▶ EXERCISE BRIEF: A single number is the answer here: how many lines below include "label"?

▶ WORKING DATA:
================

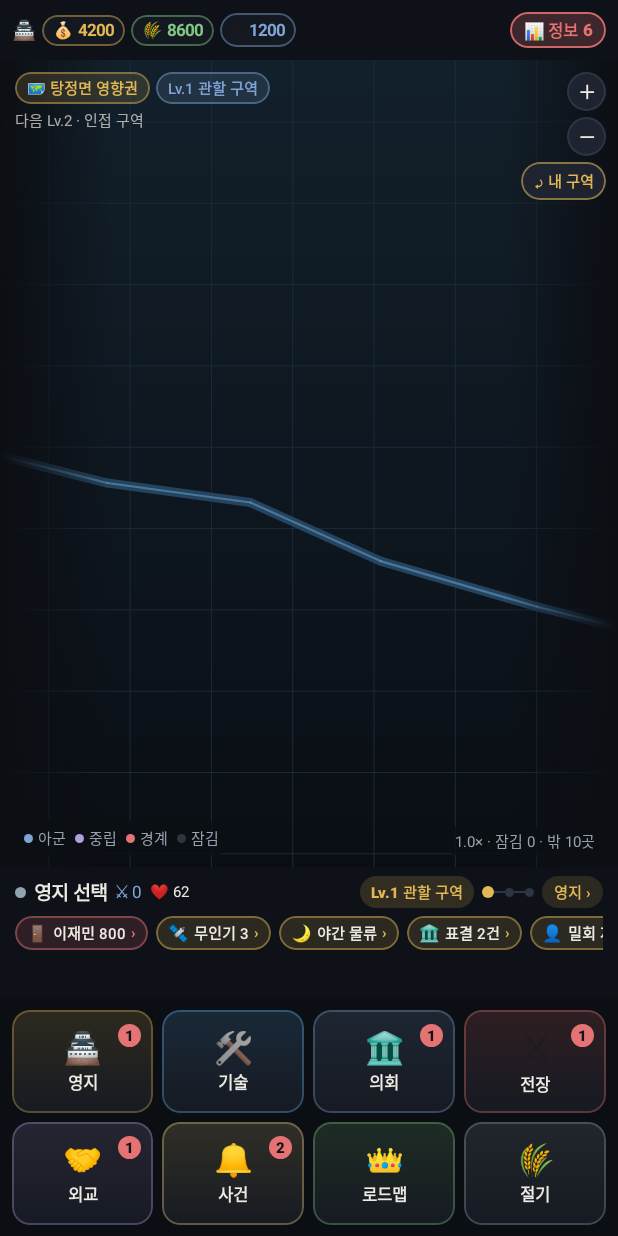
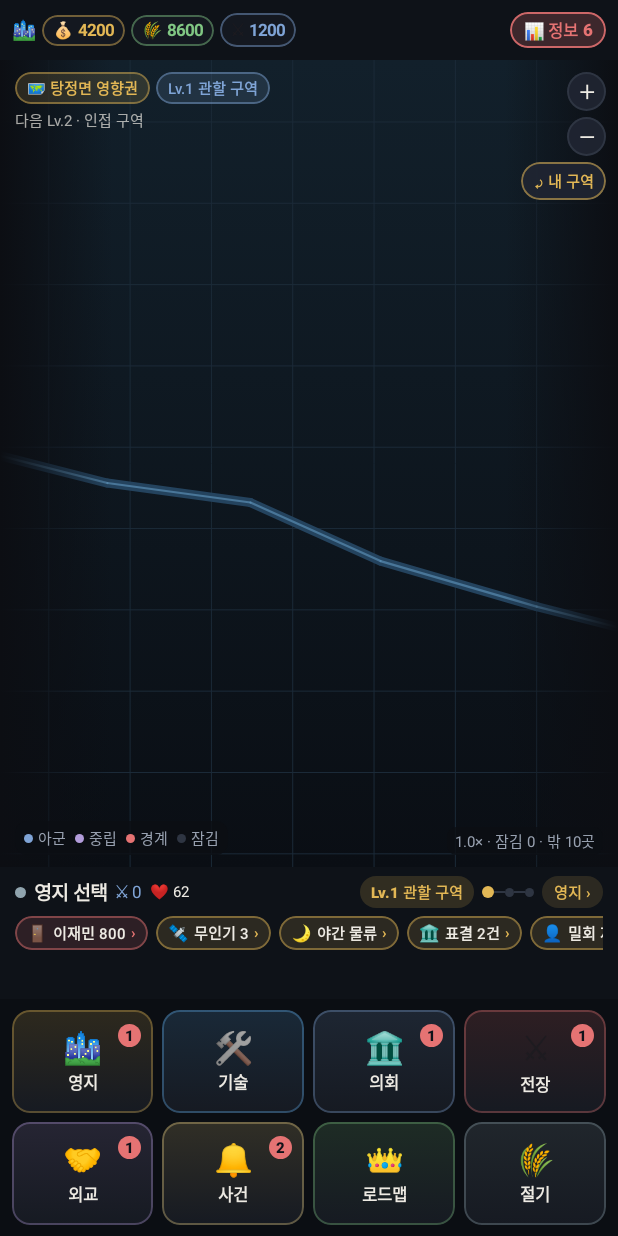
Before and after one commit to kthink79/slg-territory-conquest, an Android app built with Jetpack Compose: the composable SlgMainScreen shown on its own in the app's theme, on a phone screen of 412 x 824 dp. Run offline under Robolectric (Android 15) with nearby library versions, the phone set to English and light mode, and no system bars.

Commit message:
polish(slg): 화면 아이콘의 성곽(🏯)을 도시(🏙)로 바꿔 현대 배경과 통일

```diff
--- a/app/src/main/java/com/game/slg/ui/HomeScreen.kt
+++ b/app/src/main/java/com/game/slg/ui/HomeScreen.kt
@@ -57,7 +57,7 @@ object HomeLayout {
  * │ ● 탕정면 ⚔1200  Lv.1 관할 ▲    │
  * │ 🚪이재민 🛰정찰조 🏛표결2 →      │
  * ├──────────────────────────────┤
- * │ 🏯   🛠   🏛   ⚔              │
+ * │ 🏙   🛠   🏛   ⚔              │
  * │ 영지 기술 의회 전장             │
  * │ 🤝   🔔   👑   🌾              │
  * └──────────────────────────────┘
@@ -122,7 +122,7 @@ private fun HomeTopBar(state: SlgGameState, alertCount: Int, onOpenInfo: () -> U
         verticalAlignment = Alignment.CenterVertically,
         horizontalArrangement = Arrangement.spacedBy(4.dp)
     ) {
-        Text("🏯", fontSize = SlgType.BODY)
+        Text("🏙", fontSize = SlgType.BODY)
         MainInfoPanel.topSummary(state).take(3).forEach { entry ->
             SlgSummaryChip(
                 icon = entry.icon,
--- a/app/src/main/java/com/game/slg/ui/MainNavigation.kt
+++ b/app/src/main/java/com/game/slg/ui/MainNavigation.kt
@@ -25,7 +25,7 @@ enum class SubMenu(
         id = "submenu_territory",
         label = "영지",
         title = "영지·내정",
-        emoji = "🏯",
+        emoji = "🏙",
         accentHex = 0xFFE2B755
     ),
     TECH(
@@ -335,7 +335,7 @@ object MainInfoPanel {
         return buildList {
             add(InfoEntry("🗺", "지역", state.regionName, 0xFF7FA4D6))
             add(InfoEntry("👥", "인구", "%,d".format(state.regionPopulation), 0xFFEDEAE3))
-            add(InfoEntry("🏯", "호족", "${state.registeredLords}/${state.lordCapacity}석", 0xFFE2B755))
+            add(InfoEntry("🏙", "호족", "${state.registeredLords}/${state.lordCapacity}석", 0xFFE2B755))
             add(InfoEntry("🎖", "지휘", "Lv.${state.command.level}", 0xFFE2B755))
             add(InfoEntry("🌫", "해금", state.expansionTier.label, 0xFF7FA4D6))
             add(InfoEntry("🗓", "절기", state.seasonName.substringBefore(" ("), 0xFF90A4AE))
--- a/app/src/main/java/com/game/slg/ui/SubScreens.kt
+++ b/app/src/main/java/com/game/slg/ui/SubScreens.kt
@@ -302,7 +302,7 @@ fun PromotionScreen(
             PromotionTab.PATH -> {
                 SlgSectionCard(title = "승격 경로", accent = SlgColors.Brass) {
                     listOf(
-                        Triple("🏯", "거점 호족", "${state.regionName}에서 시작"),
+                        Triple("🏙", "거점 호족", "${state.regionName}에서 시작"),
                         Triple("🏛", "연합 대표", "우호 거점 2곳 · 명성 80"),
                         Triple("👑", "광역 통합군주", "우호 거점 3곳 · 명성 95")
                     ).forEach { (icon, title, caption) ->
--- a/app/src/main/java/com/game/slg/ui/TerritoryScreen.kt
+++ b/app/src/main/java/com/game/slg/ui/TerritoryScreen.kt
@@ -137,7 +137,7 @@ private fun TerritoryOverview(state: SlgGameState) {
         Row(verticalAlignment = Alignment.CenterVertically) {
             Text("관할 구역", color = SlgColors.Text, fontSize = SlgType.BODY, fontWeight = FontWeight.Bold)
             Spacer(Modifier.weight(1f))
-            SlgPill("🏯 ${state.lordCapacity}석", SlgColors.Brass)
+            SlgPill("🏙 ${state.lordCapacity}석", SlgColors.Brass)
         }
         SlgStatBar(
             ratio = state.registeredLords.toFloat() / state.lordCapacity.coerceAtLeast(1),
@@ -255,7 +255,7 @@ private fun TerritoryStats(state: SlgGameState, onSelectTerritory: (String) -> U
                         Row(verticalAlignment = Alignment.CenterVertically) {
                             Text("👥 ${node.population}", color = SlgColors.Muted, fontSize = SlgType.MICRO)
                             Spacer(Modifier.width(7.dp))
-                            Text("🏯 ${node.lordCapacity}석", color = SlgColors.Muted, fontSize = SlgType.MICRO)
+                            Text("🏙 ${node.lordCapacity}석", color = SlgColors.Muted, fontSize = SlgType.MICRO)
                             Spacer(Modifier.width(7.dp))
                             Text(
                                 "⚔ ${if (node.isHome) state.troops else node.troops}",
```
Also changed, not shown: app/src/main/java/com/game/slg/ui/StartScreens.kt (+4 -4 lines).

================

▶ RESPONSE FOR THIS EXERCISE: 2